Your reply should hold every record exactly as given, with no pictures in it.

[Image comparison data]

Segment Open

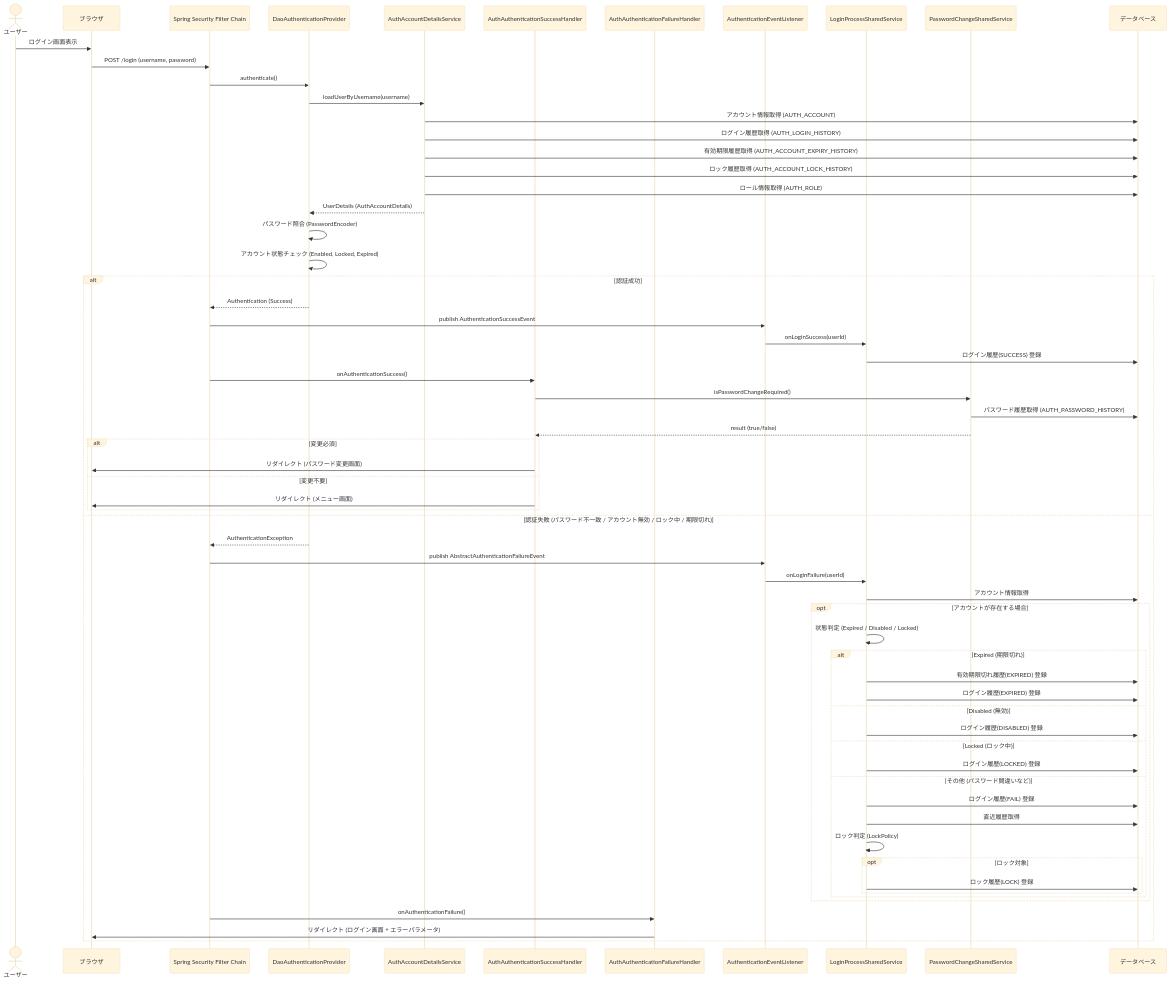
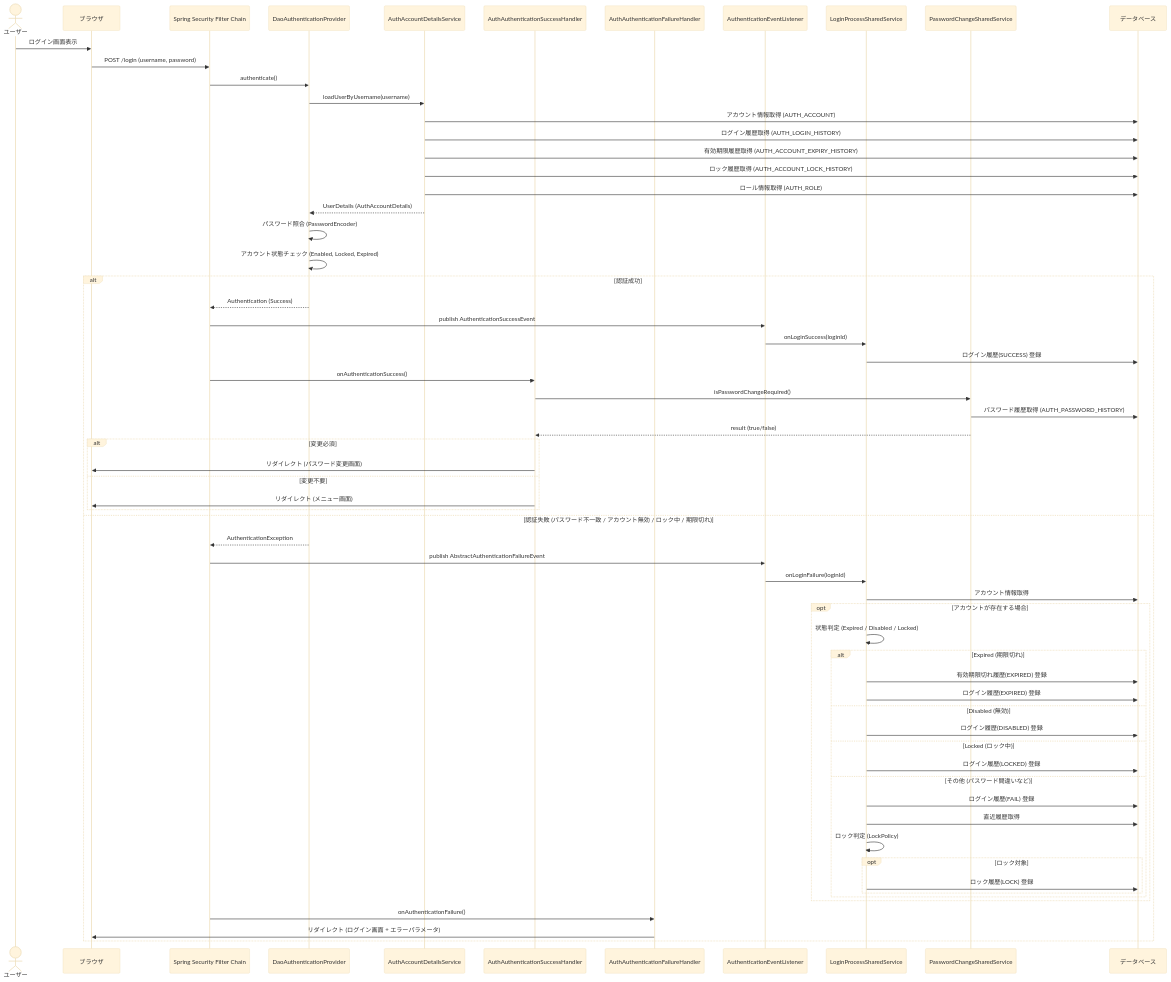
Before and after one commit to myou0801/web-site-architecture: the fourth of 4 diagrams in sample-ec-site/ec-site/doc/AP基盤/オンライン設計/ログイン認証.md, drawn with Mermaid (base theme). The commit also changed other lines of this file and 56 other files, not shown here.

````diff
--- a/sample-ec-site/ec-site/doc/AP基盤/オンライン設計/ログイン認証.md
+++ b/sample-ec-site/ec-site/doc/AP基盤/オンライン設計/ログイン認証.md
@@ -83,78 +126,78 @@
 ```mermaid
 sequenceDiagram
     actor User as ユーザー
     participant Browser as ブラウザ
     participant Filter as Spring Security Filter Chain
     participant Provider as DaoAuthenticationProvider
     participant UserDetailsService as AuthAccountDetailsService
     participant SuccessHandler as AuthAuthenticationSuccessHandler
     participant FailureHandler as AuthAuthenticationFailureHandler
     participant EventListener as AuthenticationEventListener
     participant SharedService as LoginProcessSharedService
     participant PwdService as PasswordChangeSharedService
     participant DB as データベース
 
     User->>Browser: ログイン画面表示
     Browser->>Filter: POST /login (username, password)
     
     Filter->>Provider: authenticate()
     
     Provider->>UserDetailsService: loadUserByUsername(username)
     UserDetailsService->>DB: アカウント情報取得 (AUTH_ACCOUNT)
     UserDetailsService->>DB: ログイン履歴取得 (AUTH_LOGIN_HISTORY)
     UserDetailsService->>DB: 有効期限履歴取得 (AUTH_ACCOUNT_EXPIRY_HISTORY)
     UserDetailsService->>DB: ロック履歴取得 (AUTH_ACCOUNT_LOCK_HISTORY)
     UserDetailsService->>DB: ロール情報取得 (AUTH_ROLE)
     UserDetailsService-->>Provider: UserDetails (AuthAccountDetails)
     
     Provider->>Provider: パスワード照合 (PasswordEncoder)
     Provider->>Provider: アカウント状態チェック (Enabled, Locked, Expired)
 
     alt 認証成功
         Provider-->>Filter: Authentication (Success)
         Filter->>EventListener: publish AuthenticationSuccessEvent
-        EventListener->>SharedService: onLoginSuccess(userId)
+        EventListener->>SharedService: onLoginSuccess(loginId)
         SharedService->>DB: ログイン履歴(SUCCESS) 登録
         
         Filter->>SuccessHandler: onAuthenticationSuccess()
         SuccessHandler->>PwdService: isPasswordChangeRequired()
         PwdService->>DB: パスワード履歴取得 (AUTH_PASSWORD_HISTORY)
         PwdService-->>SuccessHandler: result (true/false)
         
         alt 変更必須
              SuccessHandler->>Browser: リダイレクト (パスワード変更画面)
         else 変更不要
              SuccessHandler->>Browser: リダイレクト (メニュー画面)
         end
 
     else 認証失敗 (パスワード不一致 / アカウント無効 / ロック中 / 期限切れ)
         Provider-->>Filter: AuthenticationException
         Filter->>EventListener: publish AbstractAuthenticationFailureEvent
-        EventListener->>SharedService: onLoginFailure(userId)
+        EventListener->>SharedService: onLoginFailure(loginId)
         
         SharedService->>DB: アカウント情報取得
         
         opt アカウントが存在する場合
             SharedService->>SharedService: 状態判定 (Expired / Disabled / Locked)
             
             alt Expired (期限切れ)
                 SharedService->>DB: 有効期限切れ履歴(EXPIRED) 登録
                 SharedService->>DB: ログイン履歴(EXPIRED) 登録
             else Disabled (無効)
                 SharedService->>DB: ログイン履歴(DISABLED) 登録
             else Locked (ロック中)
                 SharedService->>DB: ログイン履歴(LOCKED) 登録
             else その他 (パスワード間違いなど)
                 SharedService->>DB: ログイン履歴(FAIL) 登録
                 SharedService->>DB: 直近履歴取得
                 SharedService->>SharedService: ロック判定 (LockPolicy)
                 opt ロック対象
                     SharedService->>DB: ロック履歴(LOCK) 登録
                 end
             end
         end
 
         Filter->>FailureHandler: onAuthenticationFailure()
         FailureHandler->>Browser: リダイレクト (ログイン画面 + エラーパラメータ)
     end
 ```
````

Segment Closed

## EXERCISE RESULT
Before and after one commit to myou0801/web-site-architecture: the fourth of 4 diagrams in sample-ec-site/ec-site/doc/AP基盤/オンライン設計/ログイン認証.md, drawn with Mermaid (base theme). The commit also changed other lines of this file and 56 other files, not shown here.

````diff
--- a/sample-ec-site/ec-site/doc/AP基盤/オンライン設計/ログイン認証.md
+++ b/sample-ec-site/ec-site/doc/AP基盤/オンライン設計/ログイン認証.md
@@ -83,78 +126,78 @@
 ```mermaid
 sequenceDiagram
     actor User as ユーザー
     participant Browser as ブラウザ
     participant Filter as Spring Security Filter Chain
     participant Provider as DaoAuthenticationProvider
     participant UserDetailsService as AuthAccountDetailsService
     participant SuccessHandler as AuthAuthenticationSuccessHandler
     participant FailureHandler as AuthAuthenticationFailureHandler
     participant EventListener as AuthenticationEventListener
     participant SharedService as LoginProcessSharedService
     participant PwdService as PasswordChangeSharedService
     participant DB as データベース
 
     User->>Browser: ログイン画面表示
     Browser->>Filter: POST /login (username, password)
     
     Filter->>Provider: authenticate()
     
     Provider->>UserDetailsService: loadUserByUsername(username)
     UserDetailsService->>DB: アカウント情報取得 (AUTH_ACCOUNT)
     UserDetailsService->>DB: ログイン履歴取得 (AUTH_LOGIN_HISTORY)
     UserDetailsService->>DB: 有効期限履歴取得 (AUTH_ACCOUNT_EXPIRY_HISTORY)
     UserDetailsService->>DB: ロック履歴取得 (AUTH_ACCOUNT_LOCK_HISTORY)
     UserDetailsService->>DB: ロール情報取得 (AUTH_ROLE)
     UserDetailsService-->>Provider: UserDetails (AuthAccountDetails)
     
     Provider->>Provider: パスワード照合 (PasswordEncoder)
     Provider->>Provider: アカウント状態チェック (Enabled, Locked, Expired)
 
     alt 認証成功
         Provider-->>Filter: Authentication (Success)
         Filter->>EventListener: publish AuthenticationSuccessEvent
-        EventListener->>SharedService: onLoginSuccess(userId)
+        EventListener->>SharedService: onLoginSuccess(loginId)
         SharedService->>DB: ログイン履歴(SUCCESS) 登録
         
         Filter->>SuccessHandler: onAuthenticationSuccess()
         SuccessHandler->>PwdService: isPasswordChangeRequired()
         PwdService->>DB: パスワード履歴取得 (AUTH_PASSWORD_HISTORY)
         PwdService-->>SuccessHandler: result (true/false)
         
         alt 変更必須
              SuccessHandler->>Browser: リダイレクト (パスワード変更画面)
         else 変更不要
              SuccessHandler->>Browser: リダイレクト (メニュー画面)
         end
 
     else 認証失敗 (パスワード不一致 / アカウント無効 / ロック中 / 期限切れ)
         Provider-->>Filter: AuthenticationException
         Filter->>EventListener: publish AbstractAuthenticationFailureEvent
-        EventListener->>SharedService: onLoginFailure(userId)
+        EventListener->>SharedService: onLoginFailure(loginId)
         
         SharedService->>DB: アカウント情報取得
         
         opt アカウントが存在する場合
             SharedService->>SharedService: 状態判定 (Expired / Disabled / Locked)
             
             alt Expired (期限切れ)
                 SharedService->>DB: 有効期限切れ履歴(EXPIRED) 登録
                 SharedService->>DB: ログイン履歴(EXPIRED) 登録
             else Disabled (無効)
                 SharedService->>DB: ログイン履歴(DISABLED) 登録
             else Locked (ロック中)
                 SharedService->>DB: ログイン履歴(LOCKED) 登録
             else その他 (パスワード間違いなど)
                 SharedService->>DB: ログイン履歴(FAIL) 登録
                 SharedService->>DB: 直近履歴取得
                 SharedService->>SharedService: ロック判定 (LockPolicy)
                 opt ロック対象
                     SharedService->>DB: ロック履歴(LOCK) 登録
                 end
             end
         end
 
         Filter->>FailureHandler: onAuthenticationFailure()
         FailureHandler->>Browser: リダイレクト (ログイン画面 + エラーパラメータ)
     end
 ```
````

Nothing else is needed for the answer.